Jayne Mansfield was a trash goddess for the atomic generation. A stunningly beautiful Playboy model who rode the wave of the blonde bombshell, she was pure curves, cleavage, hair and pout; even more cartoonlike than Monroe, she knew exactly how to manipulate the media and was aware that her career was built on a fantasy. But, far from the dumb blonde she portrayed, Mansfield was a college graduate who spoke five languages. She also got married for the first of four times at 17, had an addiction to sex and drugs, was the first actress to appear nude in a Hollywood film, had affairs with both John F. and Robert Kennedy, and died at 34 in a car accident where she was either decapitated or scalped, depending on the coroner reports you read.

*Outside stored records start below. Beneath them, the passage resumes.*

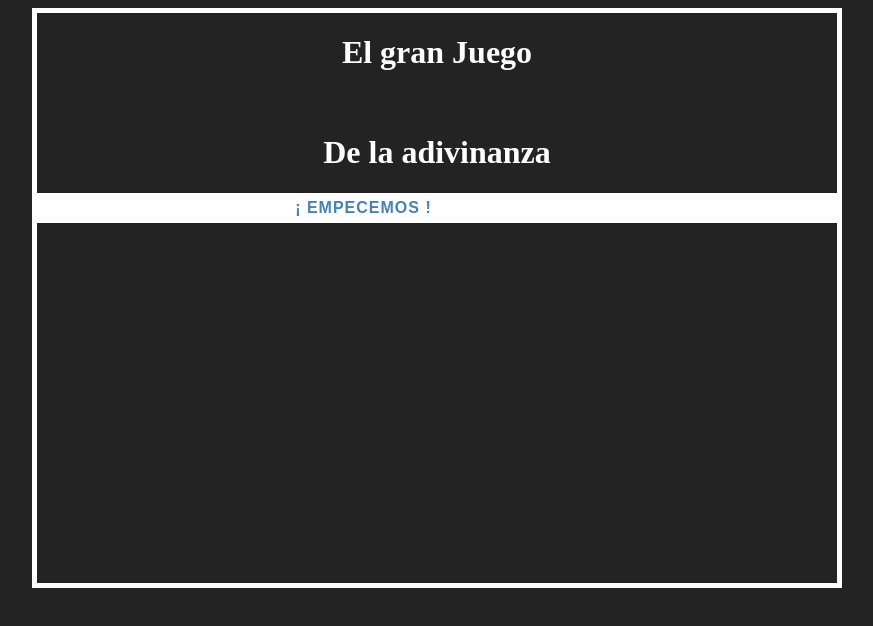
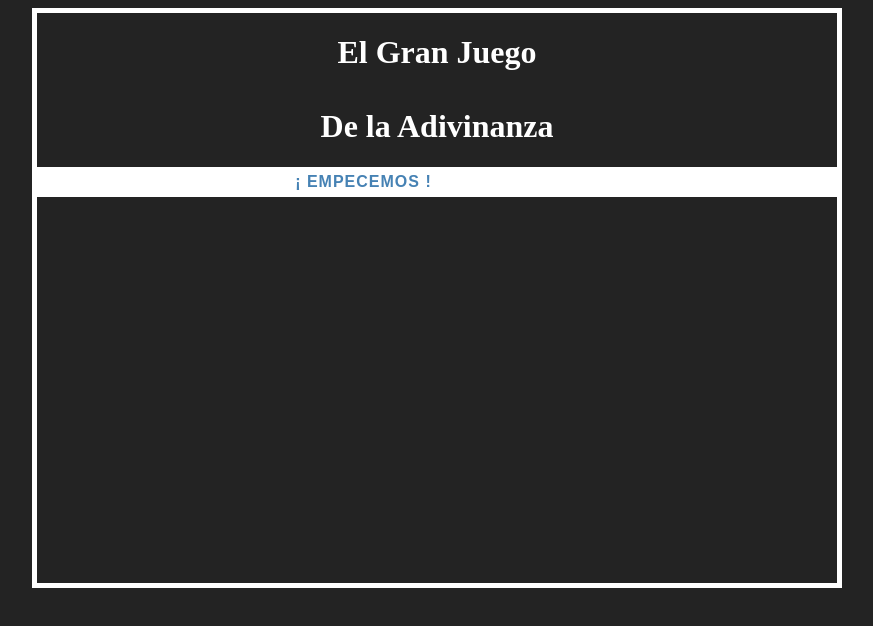
Before and after one commit to felipe-fullstack/Examen-Final-Modulo-3, a plain HTML site: page index.html in a window 1280 px wide. Shown: the whole page, without its empty margins (203-1076 px from the left). Drawn offline with nearby package versions, Linux system fonts and the light colour scheme.

Commit message:
Update index.html

```diff
--- a/index.html
+++ b/index.html
@@ -12,7 +12,7 @@
 
 <body>
     <div id="container">
-        <center><h1 id="hh">El gran Juego<br><span id="h1"></span><br>De la adivinanza</h1></center>
+        <center><h1 id="hh">El Gran Juego<br><center><span id="h1"></span></center><br>De la Adivinanza</h1></center>
         <div id="container2">
             <button id="reset">¡ Empecemos !</button>
             <span id="message"></span>
```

A lot of content to go for then, but this fairly shallow documentary about the final two years of her life is a disappointment. It skims over the success and tragedy of her early years, and concentrates on the tabloid headlines about her association with the ridiculous and fairly dull Anton LaVey, who styled himself as the number one Satanist in America. Looking at clips of LaVey it’s obvious he’d loved to have been seen as a Manson-like cult leader, but in truth he comes across as a second-rate magician, and while his once famous quote — “If you’re going to be a sinner, be the best sinner on the block” — may have resonated with the new thinking of 60s youth disillusioned with politics and Vietnam, he was nothing more than a publicity whore and a sham. While Mansfield certainly knew and was interested in LaVey, and may even have had a relationship with him, directors David Ebersole and Todd Hughes try to build their documentary around nothing more than rumour and speculation.

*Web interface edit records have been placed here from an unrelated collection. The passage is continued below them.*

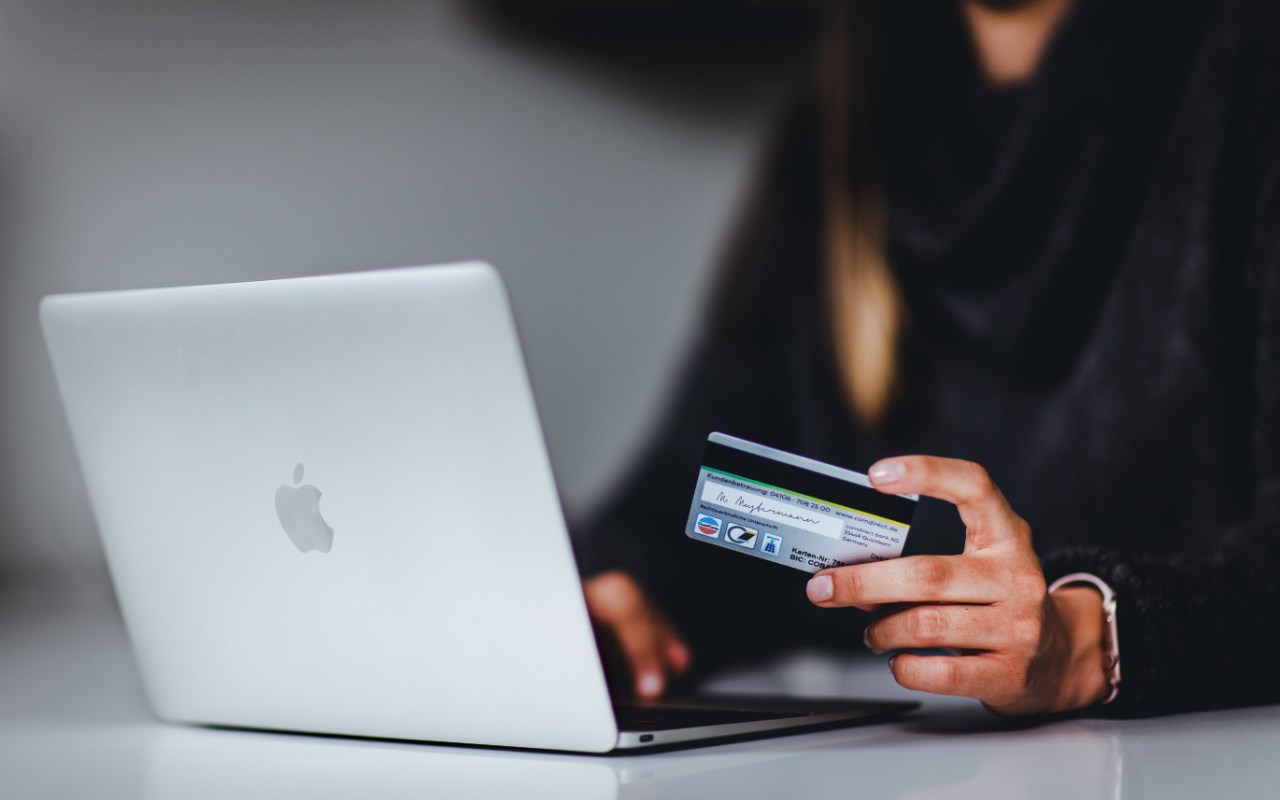
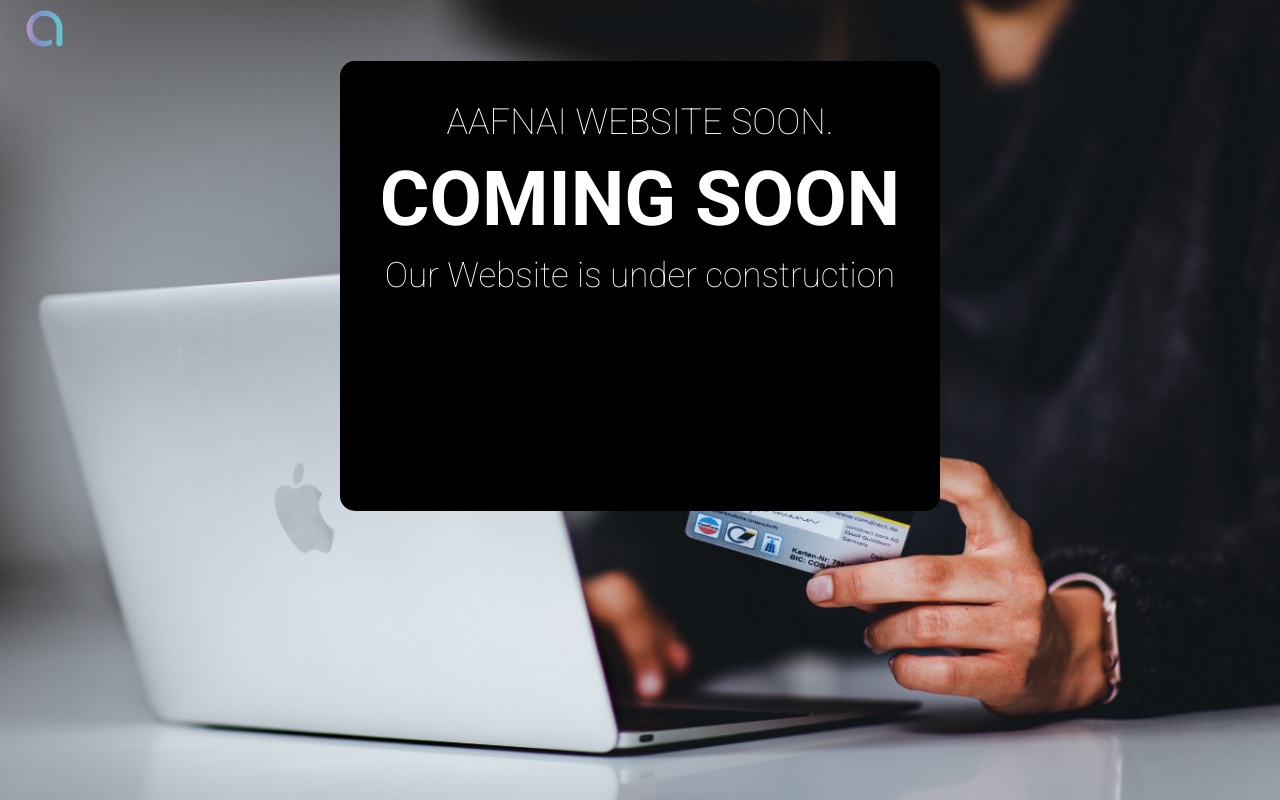
Before and after one commit to aafnai/coming-soon, a plain HTML site: page index.html in a window 1280 px wide. Drawn offline with Linux system fonts and the light colour scheme.

Commit message:
div-center

```diff
--- a/index.html
+++ b/index.html
@@ -9,8 +9,14 @@
 </head>
 <body>
     <div class="container">
-
+        <img src="images/logo.png" alt="logo" class="logo">
+        <div class="container-1">
+            <div class="black-box">
+                <p>AAFNAI WEBSITE SOON.</p>
+                <h1>COMING SOON</h1>
+                <h2>Our Website is under construction</h2>
+            </div>
+        </div>
     </div>
-
 </body>
 </html>
--- a/style.css
+++ b/style.css
@@ -5,6 +5,7 @@
     box-sizing: border-box;
     text-decoration: none;
     font-family: 'Roboto',sans-serif;
+    color: white;
 }
 .container{
     width: 100vw;
@@ -13,3 +14,40 @@
     background-position: center;
     background-size: cover;
 }
+.logo{
+    padding: 10px 0;
+    width: 89px;
+    padding: 9px 25px;
+    cursor: pointer;
+}
+.container-1{
+    display: flex;
+    justify-content: center;
+    align-items: center;
+}
+.black-box{
+   background-color: black;
+   width: 600px;
+   height: 450px;
+   border-radius: 15px;
+   padding: 20px;
+}
+.black-box p{
+    margin-top: 20px;
+    text-align: center;
+    font-weight: 200;
+    font-size: 36px;
+}
+.black-box h1{
+    font-family: 'Roboto';
+    font-style: normal;
+    font-weight: 600;
+    font-size: 76px;
+    line-height: 112px;
+    text-align: center;
+}
+.black-box h2{
+font-weight: 200;
+font-size: 35px;
+text-align: center;
+}
```
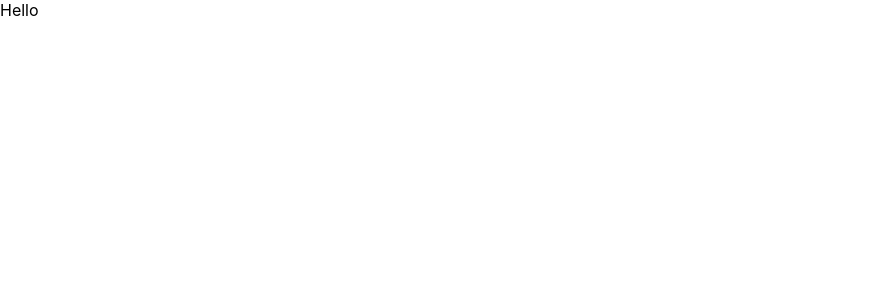
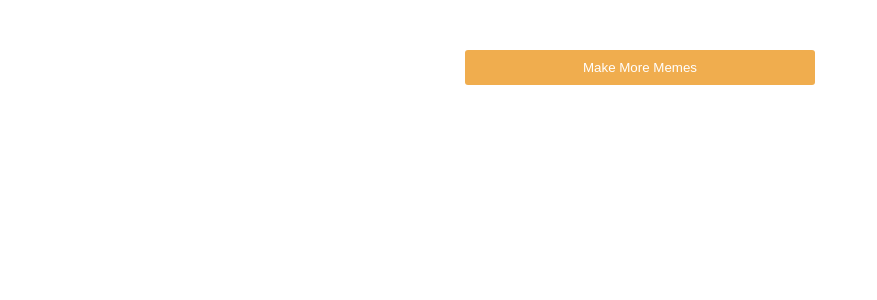
Before and after one commit to jcsgh/meme-creator, a React (Create React App) app: page /generated in a window 1280 px wide. Shown: the top 300 px of the page, without its empty margins (0-877 px from the left). Built offline with nearby package versions, Linux system fonts and the light colour scheme.

Commit message:
get meme to work

```diff
--- a/src/MemeGenerated/MemeGenerated.js
+++ b/src/MemeGenerated/MemeGenerated.js
@@ -1,5 +1,20 @@
 import React from 'react';
+import { useHistory, useLocation } from 'react-router-dom';
+import styles from './styles.module.css'
 
 export const MemeGenerated = () => {
-    return(<>Hello</>)
+
+    const history = useHistory();
+    const location = useLocation();
+    const url = new URLSearchParams(location.search).get('url');
+
+
+    return (
+        <div className={styles.container}>
+            <button onClick={() => history.push('/')} className={styles.home}>
+                Make More Memes
+            </button>
+            {url && <img src={url}/>}
+        </div>
+    )
 }
--- a/src/MemeGenerated/styles.module.css
+++ b/src/MemeGenerated/styles.module.css
@@ -0,0 +1,10 @@
+.container {
+    margin-top: 50px;
+  }
+  .copy {
+    background-color: #0275d8;
+    margin-top: 20px;
+  }
+  .home {
+    background-color: #f0ad4e;
+  }
```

The truth is Mansfield had a half-dozen car accidents in the 12 months before her tragic end, almost inevitably brought on by addiction and depression, but the film isn’t interested in discovering the story behind the headlines, and just offers a series of archival clips, re-enactments and talking heads offering misguided theories. There are some interesting interviewees — Tippi Hedren, Kenneth Anger, Mamie Van Doren, and in particular John Waters, who obviously has great affection for the age and the subject — and some fascinating footage that shows Mansfield as the fragile and obviously unhappy woman she was, but mostly this is just an hour of nonsense about LaVey and the Satanists curse. As such, this is a missed opportunity.
P. David Ebersole